Day 1: Borgarfjörður - Breiðuvík
The trek begins in the eastern part of Borgarfjörður in the town of Hofströnd. Start by walking to Brúnavík, the first inlet of the day, taking in the stunning North Atlantic views along the way. From there, you'll head to Breiðuvíkur: a farmstead on the little cove of Kjólsvik that was active until the 19th century. Walk onward to Glettinganes - the trail isn’t long, but it is rocky, so exercise caution. The day ends with an evening at a cabin near the beaches of Breiðuvík.
Distance: 9.9 miles (15 km)
Duration: 5-7 hours
Day 2: Breiðavík - Húsavík - Loðmundarfjörður
The valley of Breiðavík, originally settled in the 13th Century, is a beautiful place to wake up, with sweeping views of the surrounding landscape. From there, head west across the Stóruá River. As the trail turns south you'll arrive at Húsavik, a large bay surrounded by three prominent mountain peaks: Hvíthnjúkur, Hvítafjördur, and Hvítkerk. Spend some time exploring a historic church, built in 1937, before starting your walk to Loðmundarfjörður, where the collapse of a mountain thousands of years ago still marks the dramatic landscape.
Distance: 8.7 miles (14 km)
Duration: 4-6 hours
Day 3: Loðmundarfjörður- Seyðisfjörður
Travel down through Loðmundarfjörður, a site consisting of multiple abandoned farmhouses and another weathered church, this one built in 1891. Head southward to the old town of Hjálmárströnd, where slippery snow can persist on the trail into the summer. At this point, you'll be enjoying magnificent views of the southern fjords, making the uphill sections of trail feel more than worth the effort. Then, hike down the steep, narrow slope at Kækjuskord, finally arriving at Seyðisfjörður.
Distance: 8.7 miles (14 km)
Duration: 6-8 hours
When to Visit

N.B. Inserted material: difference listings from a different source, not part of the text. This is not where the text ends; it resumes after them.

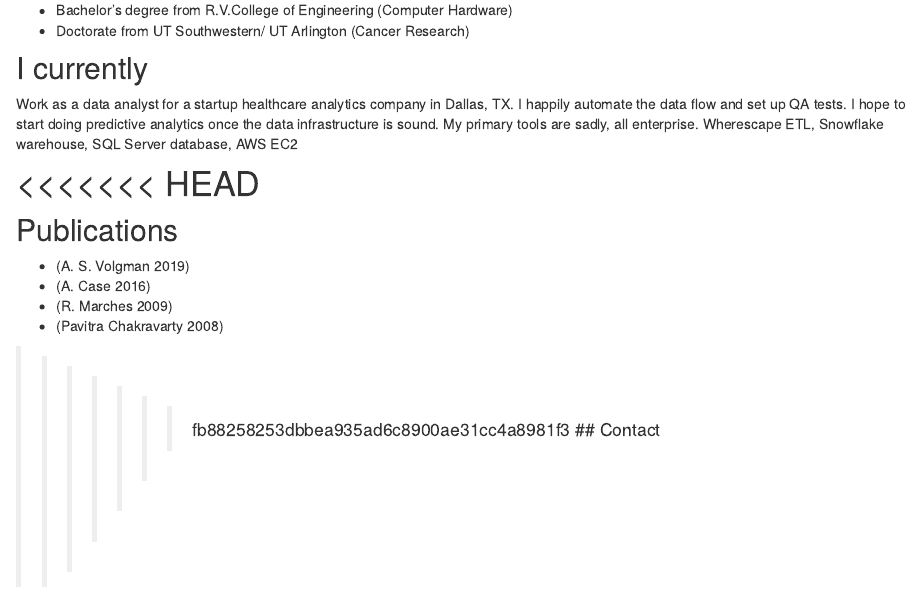
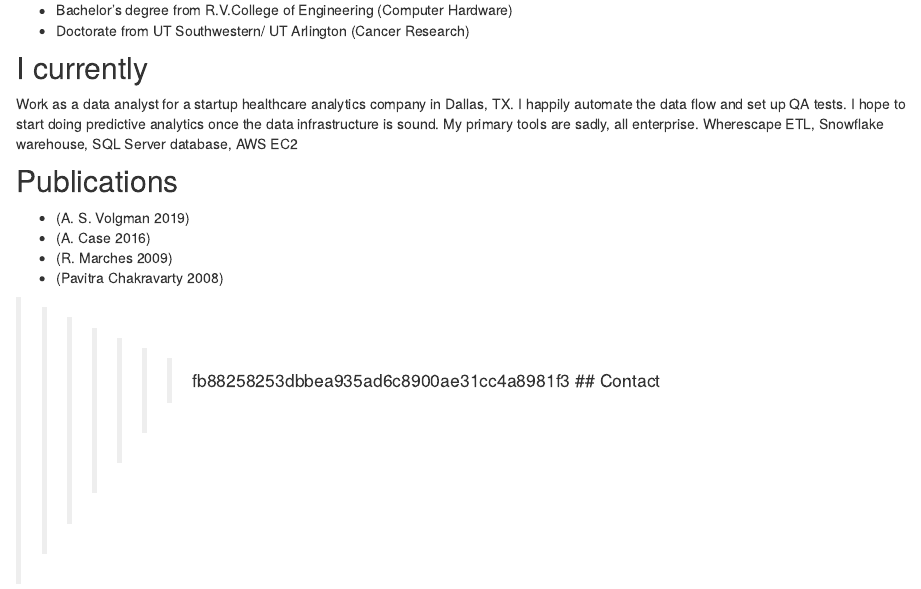
Before and after one commit to genomix/Personal-Website, an R Markdown document (about.Rmd): the page in a window 1100 px wide, from 180 px down. Rendered offline with R 4.5, knitr and Pandoc, with nearby package versions; drawn as R Markdown's standard HTML page in place of the format the file asks for.

Commit message:
Initial commit

```diff
--- a/about.Rmd
+++ b/about.Rmd
@@ -21,8 +21,6 @@ knitr::opts_chunk$set(echo = FALSE)
 
 Work as a data analyst for a startup healthcare analytics company in Dallas, TX. I happily automate the data flow and set up QA tests. I hope to start doing predictive analytics once the data infrastructure is sound. My primary tools are sadly, all enterprise. Wherescape ETL, Snowflake warehouse, SQL Server database, AWS EC2
 
-<<<<<<< HEAD
-=======
 ## Publications
 
 * [@Afib]
```
Also changed, not shown: 2 other files.
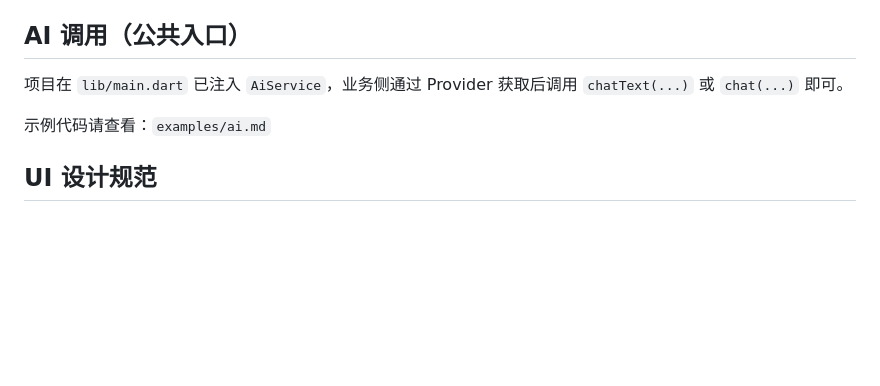
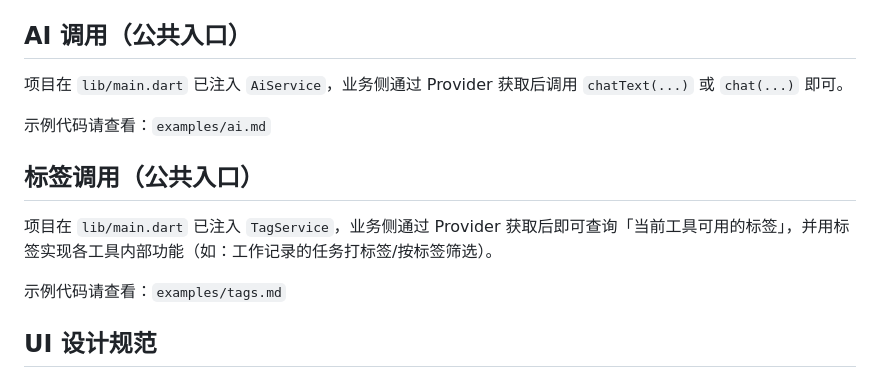
Before and after one commit to sprogFall/life_tools, a Markdown page: AGENTS.md, the part around the change. GitHub-like rendering; blank space fills up the shorter version.

Commit message:
docs: 添加标签调用功能说明到AGENTS.md
在文档中添加关于通过TagService进行标签调用的说明，包括如何获取可用标签和使用示例

```diff
--- a/AGENTS.md
+++ b/AGENTS.md
@@ -64,6 +64,12 @@ dart format .
 
 示例代码请查看：`examples/ai.md`
 
+## 标签调用（公共入口）
+
+项目在 `lib/main.dart` 已注入 `TagService`，业务侧通过 Provider 获取后即可查询「当前工具可用的标签」，并用标签实现各工具内部功能（如：工作记录的任务打标签/按标签筛选）。
+
+示例代码请查看：`examples/tags.md`
+
 ## UI 设计规范
 
 ### 主题颜色
```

Though weather can be unpredictable throughout the year, you'll have the best chance of sunshine in the summer months, specifically July and August. Summer also brings long daylight hours, giving you plenty of time to reach your destination each day. If you're interested in visiting during the winter months, you'll face the challenges of cold temperatures, more extreme elements, and less hiking time each day - if you're interested in winter travel in Iceland, our local specialists can put together a guided tour that meets your needs. No matter when you decide to travel, wear waterproof layers and be prepared for quickly changing conditions, including significant wind and rain.
Before You Go
You can pick up any supplies you might need at Bakkagerði Village in Borgarfjörður, or in Seydisfjordur if you’re spending the night at the end of your trek. Make sure to register your hiking trip with ICE-SAR, Iceland's search-and-rescue association, well in advance, and check their website regularly for weather and hiking conditions.